Gymnasts who don't have the "total package," who may be lacking one of the qualities I suggested, can still be successful if they are committed to being a gymnast and to continuing to make progress. In my entire career of 25 years, I have come across three of this type of athlete. Only one of them is competing at the international level right now. However, I have coached many athletes to State, Regional, Western, and National titles, so it is possible to be successful in gymnastics without all the perfect pieces.
Gymnastics can be brutal to a child's body, mind, and emotions. If you choose a gym that has a high rate of success, chances are, you might encounter a coach that has what I consider a "zero tolerance" policy for every child. They don't recognize that children are unique and different. They see kids as robots and expect them to perform exactly the same without regard to any outside influences.
This type of coach will expect the athlete to work out and compete when she is injured and may have unrealistic expectations. I've seen coaches single out athletes for being late to gymnastics meets by verbally berating them in front of the entire team. The last time I checked, 10-year-olds were not legally permitted to drive, so in my opinion, that conversation should have taken place with the parent, not the child.
Gymnastics can also be taxing on a child's body. Statistically, the United States Elite Coaches Association has done numerous studies in reference to gymnastics injuries and how to prevent them. They are breaking ground on preventative measures and a lot of certified coaches are following suit. The problem is that it takes time to condition the body.
On average, a new conditioning program should be altered every six weeks with progress being shown at the same interval. The problem with conditioning is over-use. If the coach doesn't have a well-designed conditioning plan the athletes suffer. If several athletes are experiencing the same type of bodily pain, it may be due to a conditioning failure.
Visit the USECA website at the bottom for more detailed information about the United States Elite Coaches Association.
To Compete or Not to Compete?
Competitive gymnastics is not for everyone. It requires a sizable time commitment from at least one parent and as I stated earlier, it can be expensive. If your child is asked to be on a competitive gymnastics team and she is only four years old, don't fret about her age. If you are at a quality gym, they will take excellent care in teaching her properly. Most likely your young daughter will be starting out in Level 1, 2, or 3, which are really just about having fun and learning to compete. Depending on which competitive region you are in, once they hit Level 4, that's when the real competition starts. (See link below to USA Gymnastics.)
Gymnastics is not the "dangerous" sport that people make it out to be. All sports come with injuries, that's the nature of competition. Competition can cause anxiety, depression, anger, frustration, and pain, but so can romantic love. Kids hanker for competition because they like to feel proud of themselves and let's face it, winning is fun. If you are at a crossroads about whether or not you should allow your child to compete, find someone who was a competitive gymnast and ask them their opinion.
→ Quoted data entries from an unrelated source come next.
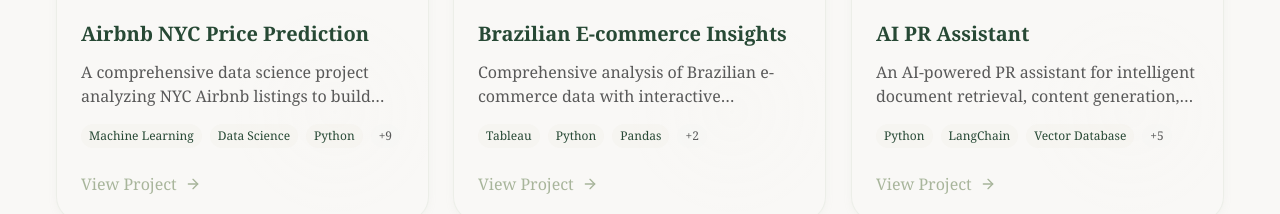
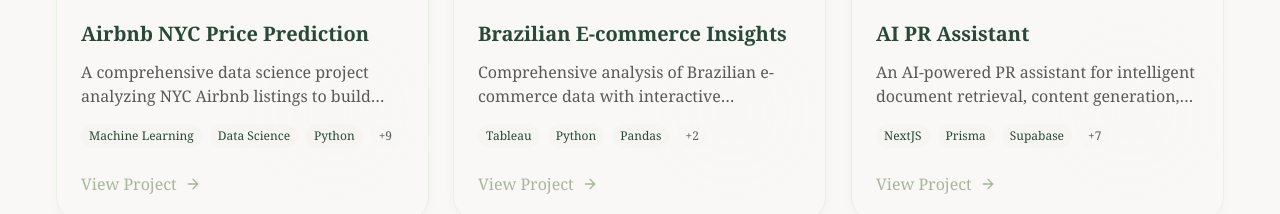
Before and after one commit to SADIK112/Portfolio, a React (Vite) app: page / in a window 1280 px wide. Shown: the part 6900-7114 px from the top of the page. Built offline with nearby package versions, Linux system fonts and the light colour scheme.

Commit message:
updated tech

```diff
--- a/src/data/projects.ts
+++ b/src/data/projects.ts
@@ -418,14 +418,16 @@ export const projects: Project[] = [
       '/projects/ai-pr-assistant/4.png'
     ],
     tech: [
-      'Python',
+      'NextJS',
+      'Prisma',
+      'Supabase',
+      'Pinecone',
+      'Octokit',
       'LangChain',
       'Vector Database',
       'OpenAI',
-      'LLMs',
       'Embeddings',
       'RAG',
-      'AI/NLP'
     ],
     liveUrl: 'https://ai-pr-reviewer-phi.vercel.app/', // add demo or repo link if available
     featured: true,
```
Then start searching for the right gym!
Final thought: Don't assume that because your daughter does beautiful cartwheels in the front yard and climbs the walls that she has the talent of Shannon Miller. Allow the coaches to do the evaluating. When your daughter is asked to join the team, allow the coaches to do the coaching. They are the experts!
If you have any questions, feel free to send them my way!
© 2012 Kristi Sharp